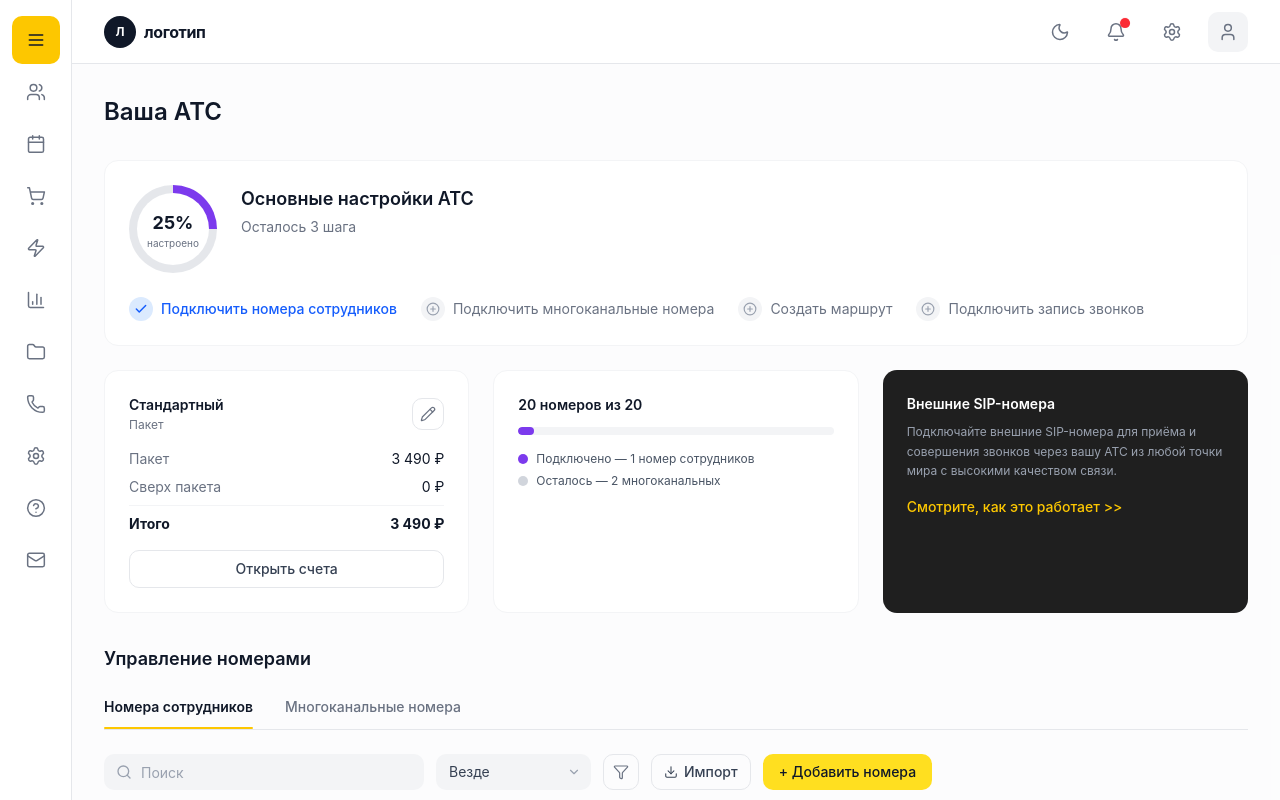
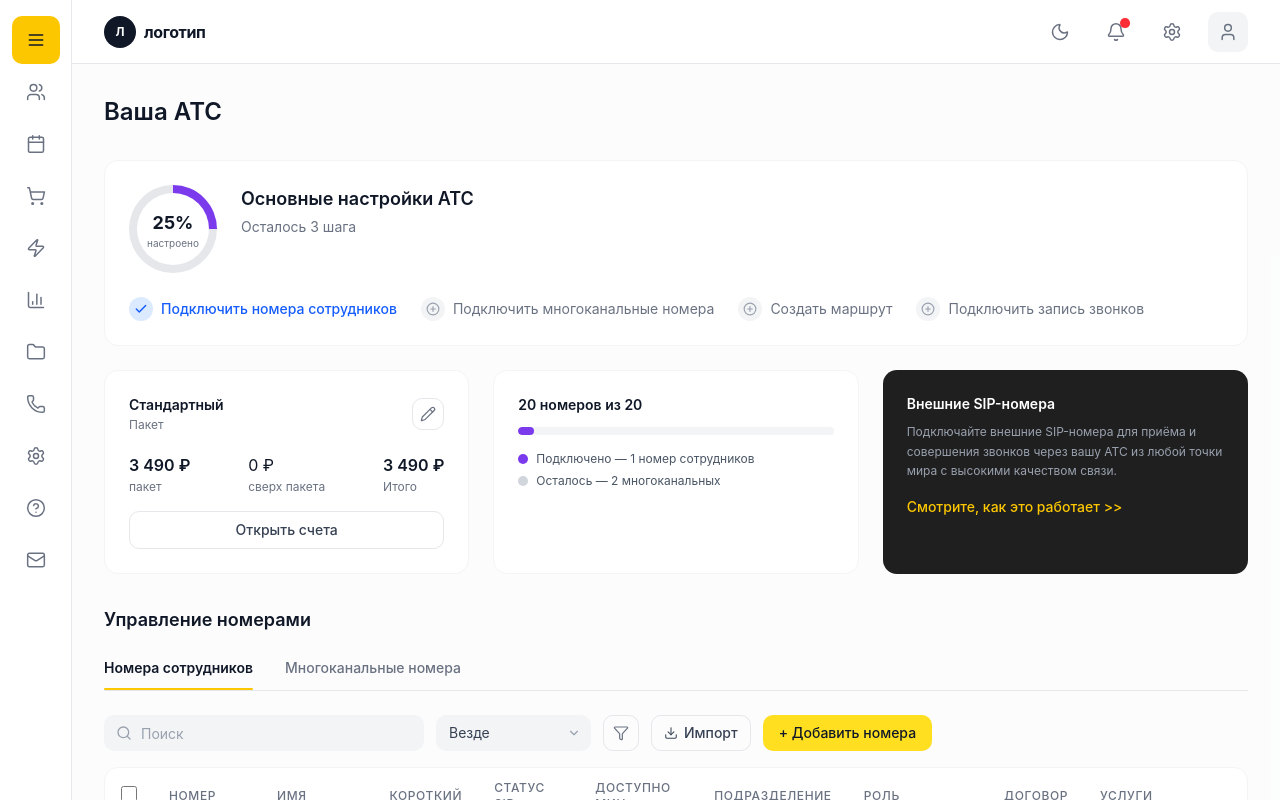
Before and after one commit to VeronikaVinogradova/Images, a Next.js app: page / in a window 1280 px wide. Shown: the top 800 px of the page. Built offline with nearby package versions, Linux system fonts and the light colour scheme.

Commit message:
af3b1bce-a21b-41e2-845c-2924ba70b008

```diff
--- a/src/app/page.tsx
+++ b/src/app/page.tsx
@@ -478,7 +478,7 @@ export default function Home() {
               <div className="grid grid-cols-1 md:grid-cols-3 gap-6 mb-8">
                 {/* Tariff Card */}
                 <div className="bg-white rounded-xl border border-gray-100 p-6">
-                  <div className="flex items-center justify-between mb-4">
+                  <div className="flex items-center justify-between mb-5">
                     <div>
                       <h3 className="text-sm font-semibold text-gray-900">Стандартный</h3>
                       <p className="text-xs text-gray-500 mt-0.5">Пакет</p>
@@ -487,18 +487,18 @@ export default function Home() {
                       <Pencil size={16} strokeWidth={1.8} />
                     </button>
                   </div>
-                  <div className="space-y-2">
-                    <div className="flex justify-between text-sm">
-                      <span className="text-gray-500">Пакет</span>
-                      <span className="text-gray-900">3 490 ₽</span>
+                  <div className="flex justify-between">
+                    <div>
+                      <span className="text-base font-semibold text-gray-900">3 490 ₽</span>
+                      <p className="text-xs text-gray-500 mt-0.5">пакет</p>
                     </div>
-                    <div className="flex justify-between text-sm">
-                      <span className="text-gray-500">Сверх пакета</span>
-                      <span className="text-gray-900">0 ₽</span>
+                    <div>
+                      <span className="text-base text-gray-900">0 ₽</span>
+                      <p className="text-xs text-gray-500 mt-0.5">сверх пакета</p>
                     </div>
-                    <div className="border-t border-gray-100 pt-2 flex justify-between text-sm font-bold">
-                      <span className="text-gray-900">Итого</span>
-                      <span className="text-gray-900">3 490 ₽</span>
+                    <div>
+                      <span className="text-base font-semibold text-gray-900">3 490 ₽</span>
+                      <p className="text-xs text-gray-500 mt-0.5">Итого</p>
                     </div>
                   </div>
                   <button className="mt-4 w-full px-4 py-2 border border-gray-200 text-sm font-medium text-gray-700 rounded-lg hover:bg-gray-50 transition-colors">
```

══════════

§ **Action item**: From the entries above, copy every line where the word "rounded" shows up.

§ **Output for this exercise**:
                 <div className="bg-white rounded-xl border border-gray-100 p-6">
                   <button className="mt-4 w-full px-4 py-2 border border-gray-200 text-sm font-medium text-gray-700 rounded-lg hover:bg-gray-50 transition-colors">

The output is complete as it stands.